▽

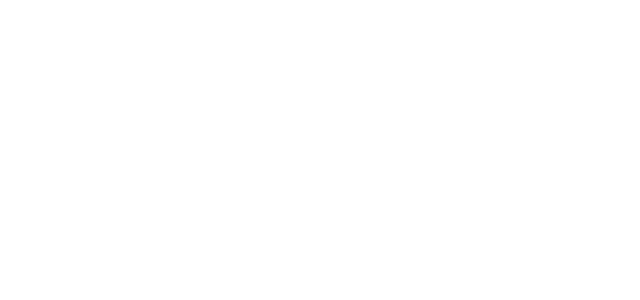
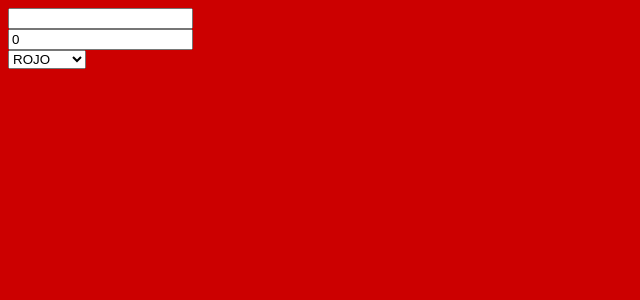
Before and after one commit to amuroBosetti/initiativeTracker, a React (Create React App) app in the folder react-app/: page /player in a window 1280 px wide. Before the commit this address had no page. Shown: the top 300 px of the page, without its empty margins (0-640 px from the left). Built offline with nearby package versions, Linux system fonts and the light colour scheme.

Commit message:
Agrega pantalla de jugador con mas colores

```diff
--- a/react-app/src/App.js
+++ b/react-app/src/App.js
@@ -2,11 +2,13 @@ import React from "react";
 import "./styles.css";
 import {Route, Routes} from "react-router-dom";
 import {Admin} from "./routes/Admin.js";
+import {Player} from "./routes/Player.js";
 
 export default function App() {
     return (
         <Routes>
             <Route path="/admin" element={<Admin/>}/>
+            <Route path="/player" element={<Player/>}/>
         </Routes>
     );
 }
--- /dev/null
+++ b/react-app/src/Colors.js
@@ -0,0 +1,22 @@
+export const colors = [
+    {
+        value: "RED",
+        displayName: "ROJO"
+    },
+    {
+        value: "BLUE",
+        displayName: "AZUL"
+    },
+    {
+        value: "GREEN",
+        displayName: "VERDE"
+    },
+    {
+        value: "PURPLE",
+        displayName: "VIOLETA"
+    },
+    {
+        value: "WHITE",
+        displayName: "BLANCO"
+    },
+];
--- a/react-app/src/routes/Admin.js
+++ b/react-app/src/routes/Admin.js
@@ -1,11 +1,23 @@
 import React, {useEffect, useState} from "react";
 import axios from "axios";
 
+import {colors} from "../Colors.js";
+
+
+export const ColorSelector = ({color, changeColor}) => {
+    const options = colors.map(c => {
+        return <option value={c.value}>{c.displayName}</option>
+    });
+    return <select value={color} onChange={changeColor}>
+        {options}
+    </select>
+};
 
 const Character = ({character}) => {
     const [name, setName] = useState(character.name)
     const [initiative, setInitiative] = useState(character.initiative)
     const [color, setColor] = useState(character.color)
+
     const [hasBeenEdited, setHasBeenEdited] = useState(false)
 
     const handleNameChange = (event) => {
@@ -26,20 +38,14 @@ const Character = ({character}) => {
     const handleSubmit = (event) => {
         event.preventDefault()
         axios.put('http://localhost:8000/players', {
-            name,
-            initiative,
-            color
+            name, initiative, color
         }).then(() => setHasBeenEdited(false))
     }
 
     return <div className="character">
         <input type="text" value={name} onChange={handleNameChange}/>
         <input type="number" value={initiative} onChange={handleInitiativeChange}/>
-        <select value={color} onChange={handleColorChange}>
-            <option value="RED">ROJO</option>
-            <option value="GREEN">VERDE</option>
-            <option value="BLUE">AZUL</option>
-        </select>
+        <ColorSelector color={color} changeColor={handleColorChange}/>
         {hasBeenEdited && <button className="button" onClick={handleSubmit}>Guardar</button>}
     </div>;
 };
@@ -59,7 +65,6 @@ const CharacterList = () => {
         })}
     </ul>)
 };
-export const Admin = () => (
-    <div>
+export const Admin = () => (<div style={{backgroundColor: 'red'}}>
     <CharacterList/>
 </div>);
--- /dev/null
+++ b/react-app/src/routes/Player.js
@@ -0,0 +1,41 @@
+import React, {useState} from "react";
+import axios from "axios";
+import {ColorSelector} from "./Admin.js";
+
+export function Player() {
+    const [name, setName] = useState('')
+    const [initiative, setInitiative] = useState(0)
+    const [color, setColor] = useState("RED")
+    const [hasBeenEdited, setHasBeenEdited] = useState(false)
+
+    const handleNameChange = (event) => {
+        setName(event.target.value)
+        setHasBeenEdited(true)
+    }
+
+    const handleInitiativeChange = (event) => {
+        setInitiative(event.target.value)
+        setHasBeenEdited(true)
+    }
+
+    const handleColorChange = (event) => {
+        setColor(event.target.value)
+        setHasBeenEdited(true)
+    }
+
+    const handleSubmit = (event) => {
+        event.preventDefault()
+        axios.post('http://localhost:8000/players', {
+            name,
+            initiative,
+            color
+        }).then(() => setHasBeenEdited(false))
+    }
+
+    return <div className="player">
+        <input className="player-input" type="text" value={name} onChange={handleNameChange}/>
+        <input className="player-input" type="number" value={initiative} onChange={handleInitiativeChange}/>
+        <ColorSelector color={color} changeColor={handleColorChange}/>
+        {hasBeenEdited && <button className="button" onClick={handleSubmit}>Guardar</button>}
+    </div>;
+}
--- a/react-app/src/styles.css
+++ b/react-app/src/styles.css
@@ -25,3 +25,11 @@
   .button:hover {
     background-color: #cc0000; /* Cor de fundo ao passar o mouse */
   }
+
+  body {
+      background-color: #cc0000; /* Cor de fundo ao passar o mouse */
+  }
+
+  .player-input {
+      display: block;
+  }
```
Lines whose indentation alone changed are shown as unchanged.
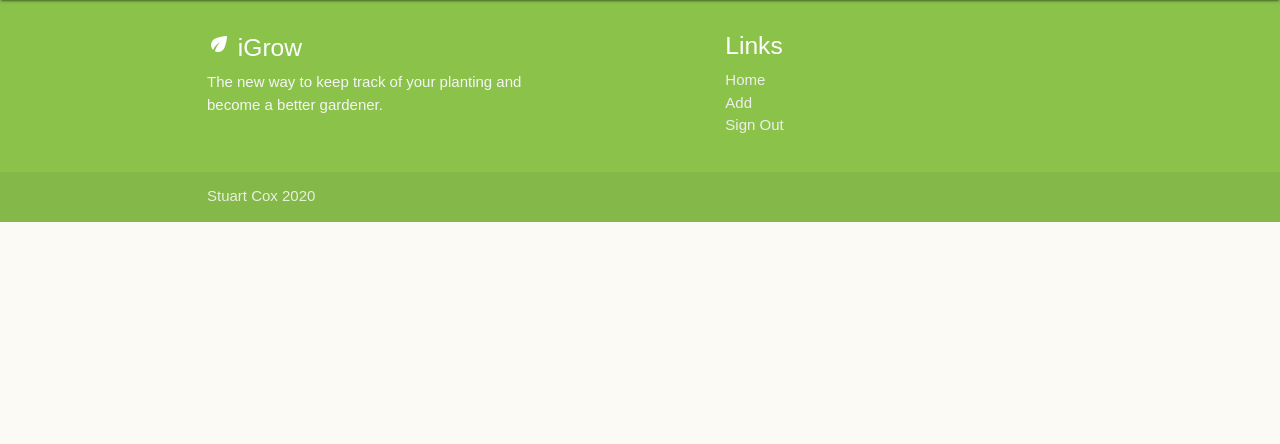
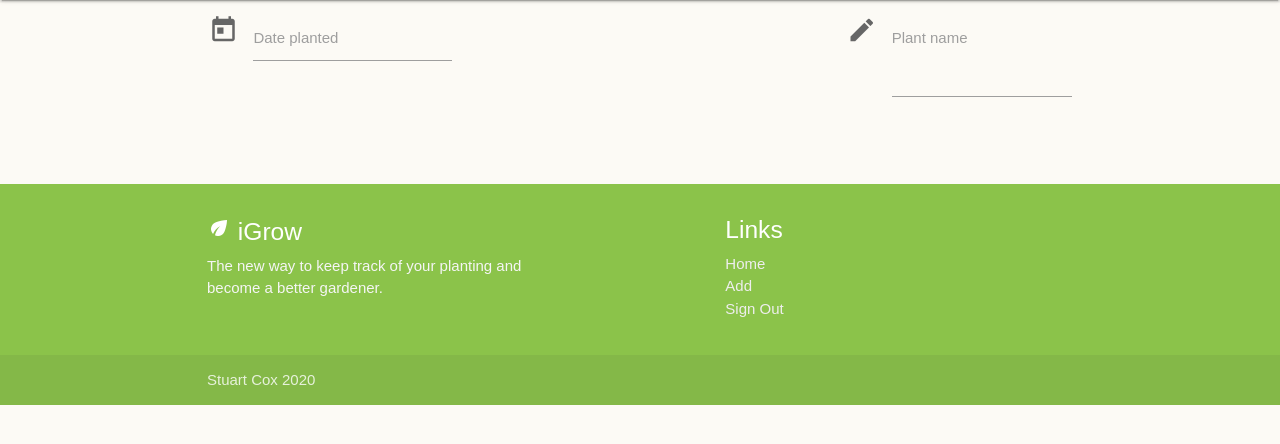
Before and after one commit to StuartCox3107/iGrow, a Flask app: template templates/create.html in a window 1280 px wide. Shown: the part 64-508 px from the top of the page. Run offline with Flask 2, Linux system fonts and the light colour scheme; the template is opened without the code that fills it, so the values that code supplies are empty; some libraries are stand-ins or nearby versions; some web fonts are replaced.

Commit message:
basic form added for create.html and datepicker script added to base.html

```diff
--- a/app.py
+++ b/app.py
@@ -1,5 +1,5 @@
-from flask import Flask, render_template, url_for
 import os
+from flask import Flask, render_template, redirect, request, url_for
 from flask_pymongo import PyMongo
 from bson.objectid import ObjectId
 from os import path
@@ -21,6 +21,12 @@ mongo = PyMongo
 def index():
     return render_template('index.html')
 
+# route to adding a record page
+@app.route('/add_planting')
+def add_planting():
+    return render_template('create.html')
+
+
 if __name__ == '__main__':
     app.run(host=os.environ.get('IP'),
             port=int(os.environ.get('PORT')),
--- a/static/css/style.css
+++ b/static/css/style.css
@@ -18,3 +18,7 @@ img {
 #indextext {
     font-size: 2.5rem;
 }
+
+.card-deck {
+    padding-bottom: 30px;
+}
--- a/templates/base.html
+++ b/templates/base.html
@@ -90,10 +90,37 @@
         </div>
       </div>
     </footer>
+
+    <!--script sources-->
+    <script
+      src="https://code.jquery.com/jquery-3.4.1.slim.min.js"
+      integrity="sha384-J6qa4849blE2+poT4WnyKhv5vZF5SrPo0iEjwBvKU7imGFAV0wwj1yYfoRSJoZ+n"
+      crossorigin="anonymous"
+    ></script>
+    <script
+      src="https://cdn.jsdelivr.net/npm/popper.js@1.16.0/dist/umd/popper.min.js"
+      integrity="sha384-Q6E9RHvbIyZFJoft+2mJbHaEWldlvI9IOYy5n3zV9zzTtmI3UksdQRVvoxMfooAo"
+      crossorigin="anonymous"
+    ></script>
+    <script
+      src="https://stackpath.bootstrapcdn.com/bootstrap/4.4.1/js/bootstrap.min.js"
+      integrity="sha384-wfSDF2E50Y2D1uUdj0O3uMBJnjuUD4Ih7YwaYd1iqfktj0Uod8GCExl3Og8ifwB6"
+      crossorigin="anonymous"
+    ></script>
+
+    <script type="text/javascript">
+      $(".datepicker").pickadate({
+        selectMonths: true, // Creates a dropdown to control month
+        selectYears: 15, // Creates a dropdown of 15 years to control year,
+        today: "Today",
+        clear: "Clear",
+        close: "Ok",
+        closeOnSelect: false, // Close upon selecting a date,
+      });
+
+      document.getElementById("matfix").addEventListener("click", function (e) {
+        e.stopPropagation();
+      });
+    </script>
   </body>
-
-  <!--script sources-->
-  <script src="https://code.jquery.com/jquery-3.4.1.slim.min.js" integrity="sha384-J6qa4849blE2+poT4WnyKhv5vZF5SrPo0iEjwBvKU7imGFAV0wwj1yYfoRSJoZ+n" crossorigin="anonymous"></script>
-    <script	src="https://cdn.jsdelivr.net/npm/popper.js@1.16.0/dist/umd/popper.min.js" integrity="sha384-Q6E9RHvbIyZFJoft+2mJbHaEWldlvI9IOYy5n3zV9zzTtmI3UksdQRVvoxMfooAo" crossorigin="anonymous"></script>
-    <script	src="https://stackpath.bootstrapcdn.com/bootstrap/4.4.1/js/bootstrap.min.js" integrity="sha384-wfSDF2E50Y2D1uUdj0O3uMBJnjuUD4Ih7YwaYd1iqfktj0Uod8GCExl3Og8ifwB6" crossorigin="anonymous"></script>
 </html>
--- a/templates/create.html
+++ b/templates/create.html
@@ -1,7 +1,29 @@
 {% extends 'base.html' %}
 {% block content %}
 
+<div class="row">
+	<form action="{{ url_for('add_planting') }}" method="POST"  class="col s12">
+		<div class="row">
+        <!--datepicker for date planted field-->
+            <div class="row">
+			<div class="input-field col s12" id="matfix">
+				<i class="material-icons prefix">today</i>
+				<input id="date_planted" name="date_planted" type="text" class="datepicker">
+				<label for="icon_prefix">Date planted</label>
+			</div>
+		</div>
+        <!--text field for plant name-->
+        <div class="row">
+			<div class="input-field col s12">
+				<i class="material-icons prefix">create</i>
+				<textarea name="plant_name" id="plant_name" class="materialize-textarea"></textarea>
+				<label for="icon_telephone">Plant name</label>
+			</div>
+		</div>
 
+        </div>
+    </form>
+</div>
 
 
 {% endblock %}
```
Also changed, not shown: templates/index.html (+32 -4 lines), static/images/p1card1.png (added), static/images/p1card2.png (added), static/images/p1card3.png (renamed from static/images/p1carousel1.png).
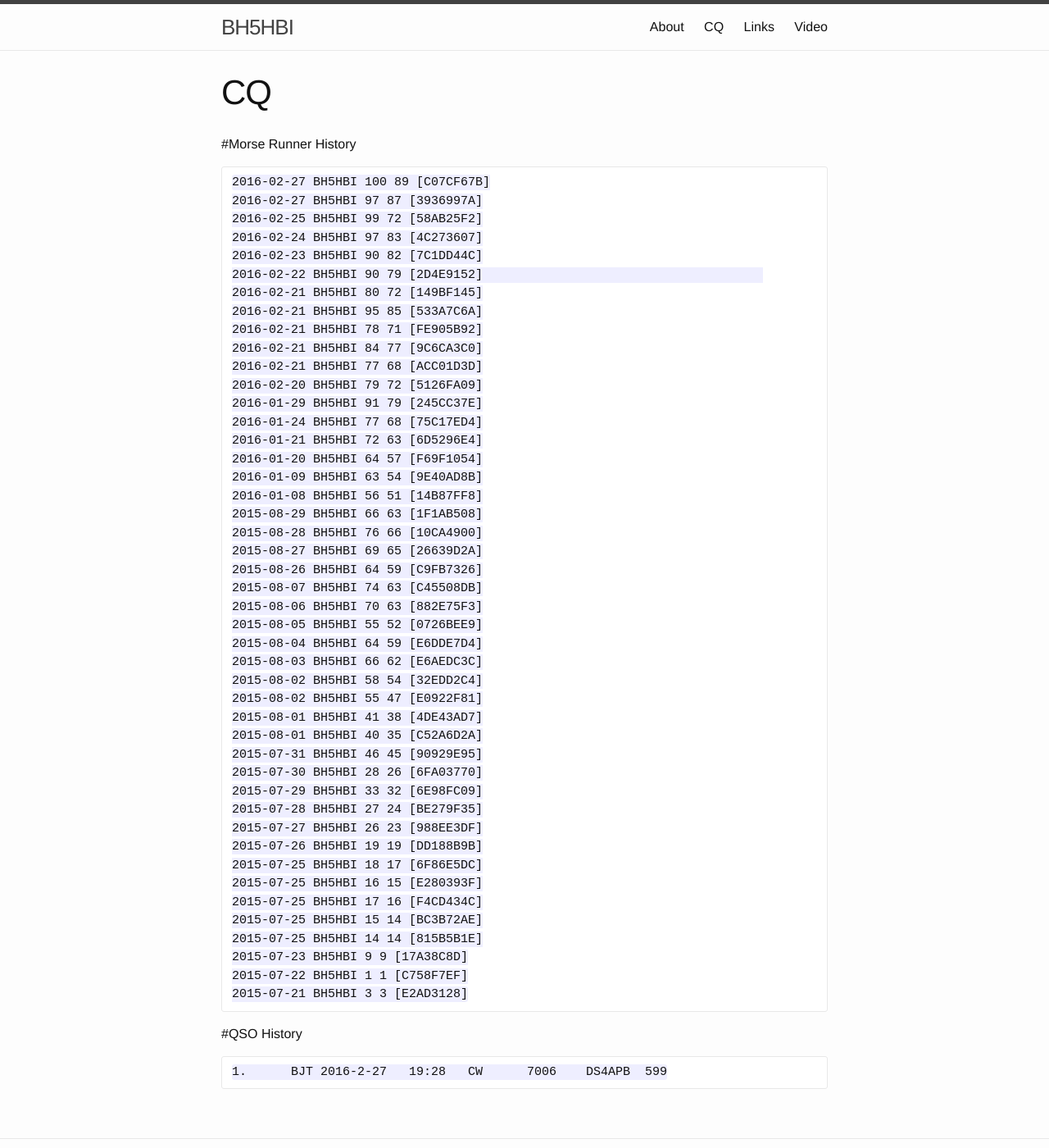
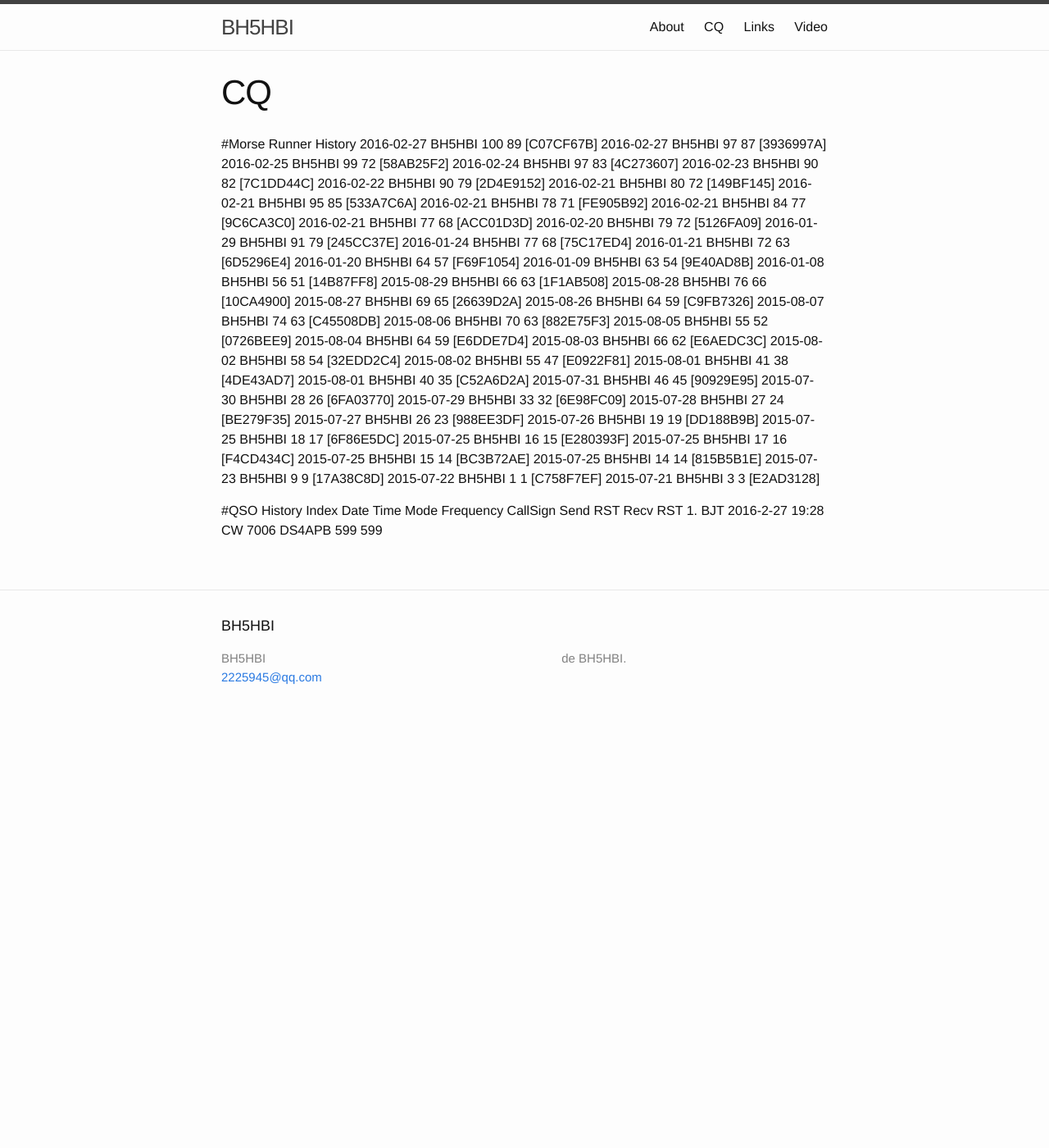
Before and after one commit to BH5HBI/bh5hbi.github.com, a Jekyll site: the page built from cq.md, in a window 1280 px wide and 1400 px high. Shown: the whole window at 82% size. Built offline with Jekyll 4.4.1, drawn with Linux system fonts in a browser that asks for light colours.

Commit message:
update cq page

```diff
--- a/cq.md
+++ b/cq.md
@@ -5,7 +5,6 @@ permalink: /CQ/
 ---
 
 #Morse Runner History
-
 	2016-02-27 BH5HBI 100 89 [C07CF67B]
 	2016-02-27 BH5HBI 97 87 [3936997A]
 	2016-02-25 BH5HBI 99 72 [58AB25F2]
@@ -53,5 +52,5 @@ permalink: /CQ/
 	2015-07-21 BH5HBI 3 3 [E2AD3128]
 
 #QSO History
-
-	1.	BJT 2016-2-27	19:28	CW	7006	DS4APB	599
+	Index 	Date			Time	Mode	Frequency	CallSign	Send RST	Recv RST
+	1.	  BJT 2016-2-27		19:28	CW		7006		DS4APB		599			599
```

△

**Task instructions:** Report the lines above that contain "integrity".

**Reply:**
+      integrity="sha384-J6qa4849blE2+poT4WnyKhv5vZF5SrPo0iEjwBvKU7imGFAV0wwj1yYfoRSJoZ+n"
+      integrity="sha384-Q6E9RHvbIyZFJoft+2mJbHaEWldlvI9IOYy5n3zV9zzTtmI3UksdQRVvoxMfooAo"
+      integrity="sha384-wfSDF2E50Y2D1uUdj0O3uMBJnjuUD4Ih7YwaYd1iqfktj0Uod8GCExl3Og8ifwB6"
-  <script src="https://code.jquery.com/jquery-3.4.1.slim.min.js" integrity="sha384-J6qa4849blE2+poT4WnyKhv5vZF5SrPo0iEjwBvKU7imGFAV0wwj1yYfoRSJoZ+n" crossorigin="anonymous"></script>
-    <script	src="https://cdn.jsdelivr.net/npm/popper.js@1.16.0/dist/umd/popper.min.js" integrity="sha384-Q6E9RHvbIyZFJoft+2mJbHaEWldlvI9IOYy5n3zV9zzTtmI3UksdQRVvoxMfooAo" crossorigin="anonymous"></script>
-    <script	src="https://stackpath.bootstrapcdn.com/bootstrap/4.4.1/js/bootstrap.min.js" integrity="sha384-wfSDF2E50Y2D1uUdj0O3uMBJnjuUD4Ih7YwaYd1iqfktj0Uod8GCExl3Og8ifwB6" crossorigin="anonymous"></script>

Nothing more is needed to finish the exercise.